The role of sign bases in maintaining safety is vital. Signs certainly won’t serve their purpose if they aren’t properly supported. The Manual on Uniform Traffic Control Devices (MUTCD) is the source for all regulations related to the bases and supports used for signs. The manual is the national standard used for all roads open to public travel. MUTCD has specific regulations on sign support based on the material used. Here is a review of those guidelines by material.
Wood sign bases are an alternative to more expensive steel. The MUTCD guidelines do not identify any specific species for use. Pressure-treated wood is the typical choice due to its ability to stand up to the elements and not rot or decay.
The MUTCD does have size requirements. Posts sizes are specific. They can be 4" by 4" or 6" by 8" in width. These are the only two acceptable widths. If a breakaway sign is needed. The post should be 6" by 8". If so, it must have two 3” holes drilled through it, which should be in a perpendicular direction from passing traffic. The posts must be buried between 30” and 36” deep. The soil condition, wind levels and risk of theft or vandalism are all factors determining the exact depth needed. Two posts to support one sign are okay but only if engineers feel it’s warranted.
U-Channel Steel Posts
Hot rolled steel bases are breakaway supports, as long as the weight is less than three pounds per linear foot. The post should be buried 42” underground or less. Concrete should not be used to secure the base. This makes breakaway action prohibitive. When using heavier steel, a stub post is installed at ground level for better breakaway.
Telespar Square Sign Post
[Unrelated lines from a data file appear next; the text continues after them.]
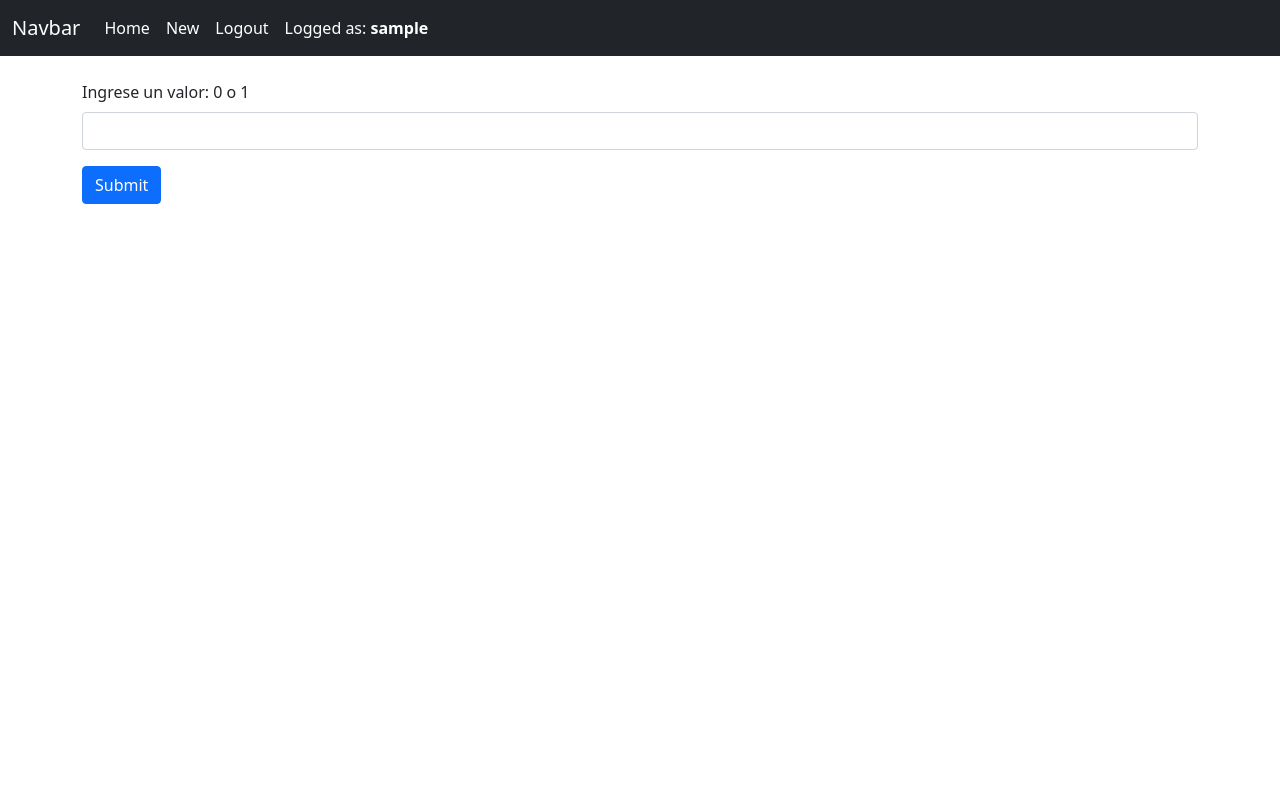
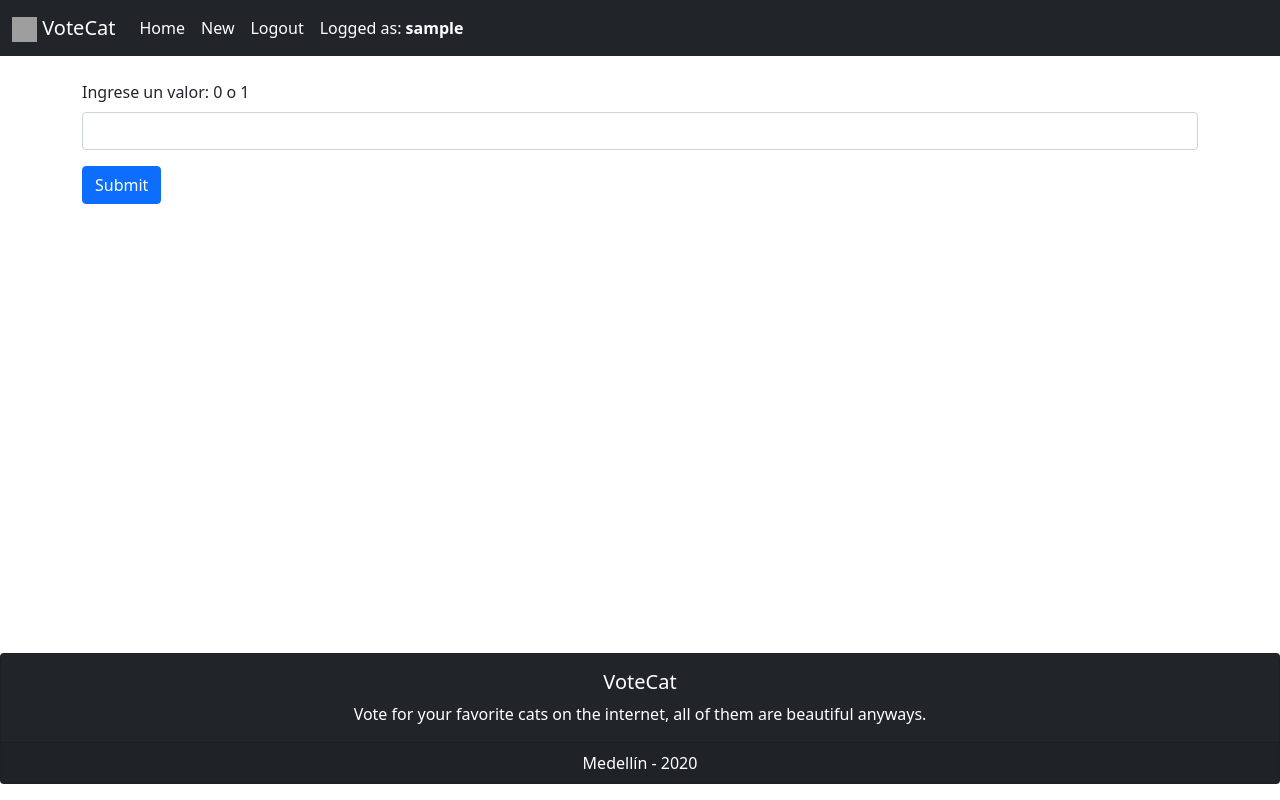
Before and after one commit to sza95/momento3python, a Flask app: page /new in a window 1280 px wide. Run offline with Flask 2, Linux system fonts and the light colour scheme; the visitor is signed in with stand-in values (Sample User, id 1); grey boxes are pictures that could not be loaded.

Commit message:
Se agregó un footer, se mejoró las fechas y la logica para el login

```diff
--- a/app.py
+++ b/app.py
@@ -72,10 +72,13 @@ def login():
         try:
             username = request.form['username']
             password = request.form['password']
-            if(username == 'sza95' and password == '123456789'):
-                session['login'] = True
-                session['username'] = username
-                return redirect(url_for('index'))
+            if(username == 'sza95'):
+                if(password == '123456789'):
+                    session['login'] = True
+                    session['username'] = username
+                    return redirect(url_for('index'))
+                else:
+                    flash('Wrong Password')
             else:
                 flash('User not found')
         except:
--- /dev/null
+++ b/templates/layouts/footer.html
@@ -0,0 +1,11 @@
+<footer class="mt-auto">
+    <div class="card text-center text-white bg-dark mb-3 mt-4">
+        <div class="card-body">
+        <h5 class="card-title">VoteCat</h5>
+        <p class="card-text">Vote for your favorite cats on the internet, all of them are beautiful anyways.</p>
+        </div>
+        <div class="card-footer">
+        Medellín - 2020
+        </div>
+    </div>
+</footer>
--- a/templates/layouts/main.html
+++ b/templates/layouts/main.html
@@ -6,10 +6,11 @@
     <meta name="viewport" content="width=device-width, initial-scale=1.0">
     <link href="https://cdn.jsdelivr.net/npm/bootstrap@5.0.0-beta1/dist/css/bootstrap.min.css" rel="stylesheet"
         integrity="sha384-giJF6kkoqNQ00vy+HMDP7azOuL0xtbfIcaT9wjKHr8RbDVddVHyTfAAsrekwKmP1" crossorigin="anonymous">
-    <title>Votos</title>
+    <title>Vote the most popular cats on the internet</title>
+    <link rel="icon" href="https://cdn.iconscout.com/icon/free/png-256/cat-face-pet-adopt-animal-human-friend-33939.png">
 </head>
 
-<body>
+<body class="d-flex flex-column min-vh-100">
     {% include '/layouts/menu.html' %}
     <div class="container mt-4">
 
@@ -24,8 +25,10 @@
 
         {% endblock %}
 
+
+
     </div>
-
+    {% include '/layouts/footer.html' %}
     <script src="https://cdn.jsdelivr.net/npm/bootstrap@5.0.0-beta1/dist/js/bootstrap.bundle.min.js"
         integrity="sha384-ygbV9kiqUc6oa4msXn9868pTtWMgiQaeYH7/t7LECLbyPA2x65Kgf80OJFdroafW"
         crossorigin="anonymous"></script>
--- a/templates/layouts/menu.html
+++ b/templates/layouts/menu.html
@@ -1,6 +1,6 @@
 <nav class="navbar navbar-expand-lg navbar-dark bg-dark">
     <div class="container-fluid">
-      <a class="navbar-brand" href="#">Navbar</a>
+      <a class="navbar-brand" href="#"> <img src="https://cdn.iconscout.com/icon/free/png-256/cat-face-pet-adopt-animal-human-friend-33939.png" width="25" height="25"> VoteCat</a>
       <button class="navbar-toggler" type="button" data-bs-toggle="collapse" data-bs-target="#navbarNav" aria-controls="navbarNav" aria-expanded="false" aria-label="Toggle navigation">
         <span class="navbar-toggler-icon"></span>
       </button>
--- a/templates/view.html
+++ b/templates/view.html
@@ -15,7 +15,8 @@
           {% endif %}
           <p class="card-text"><b>Image</b>: {{vote['image_id']}}</p>
           <p class="card-text"><b>User</b>: {{vote['sub_id']}}</p>
-          <p class="card-text"><b>Date</b>: {{vote['created_at']}}</p>
+          {%  set formatdate = vote['created_at'] %}
+          <p class="card-text"><b>Date</b>: {{formatdate[08:10]}}/{{formatdate[5:7]}}/{{formatdate[:4]}}</p>
           <p class="card-text"><b>Country</b>: {{vote['country_code']}}</p>
           <a href="/" class="btn btn-primary">Go back</a>
         </div>
```
Also changed, not shown: templates/index.html (+15 -14 lines).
Steel perforated tubes are another sign post option. They meet MUTCD breakaway standards if they are no more than 2.25” in width. Telespar or Unistrut galvanized perforated square post use a minimum 35” ground anchor that is ¼” bigger than the main sign post to slip into. Break away corner bolts are used for break-away purposes. 3/8” Drive rivets secure the sign to the post.
I-Beam Sign Supports
Large road signs require I-beam supports. These provide the most support. However, they are usually not great for breakaway applications. If concrete and steel foundations are poured to support these beams, this can help with breakaway. If a collision occurs then the sign will slide out and away from the base.
Breakaway Sign Posts
Break-away sign post regulations were revised in 2013. The change was due to the fact that rigid objects were dangerously close to roadways, causing hazardous situations if struck by a vehicle. Supports for road signs need a redesign, ensuring easier breakaway. Upon impact, they must break away; otherwise, they pose a huge danger.
These signs need not be huge. Small signs can still be a threat. The MUTC states specifically, in Section 2A-19: "... Ground mounted sign supports shall be breakaway, yielding, or shielded with a longitudinal barrier or crash cushion if within the clear zone."
This stated requirement is applicable to all roads, public or private. Non-breakaway signs had to be replaced to adhere to the new rule. However, it wasn’t so easy to inventory and inspect each sign. It certainly became the norm for any new signs posted after the rule change. The changeover focused on roads with a speed of 50 MPH or more.
Portable signs are used when permanent highway safety systems are damaged or destroyed. These signs are meant to be temporary until the appropriate repairs are made. Sign bases that are easy to transport work well. Most temporary signs are rubber based. Rubber based portable sign bases are portable yet heavy.Sign bases and posts will continue to evolve as road conditions and cars change. Sign posts are meant to support important signs that clearly communicate warnings and direction. MUTCD requirements help signage stay consistent throughout the country and allow for safe passage.
Dornbos Signs offers a variety of sign posts. Browse our complete selection now .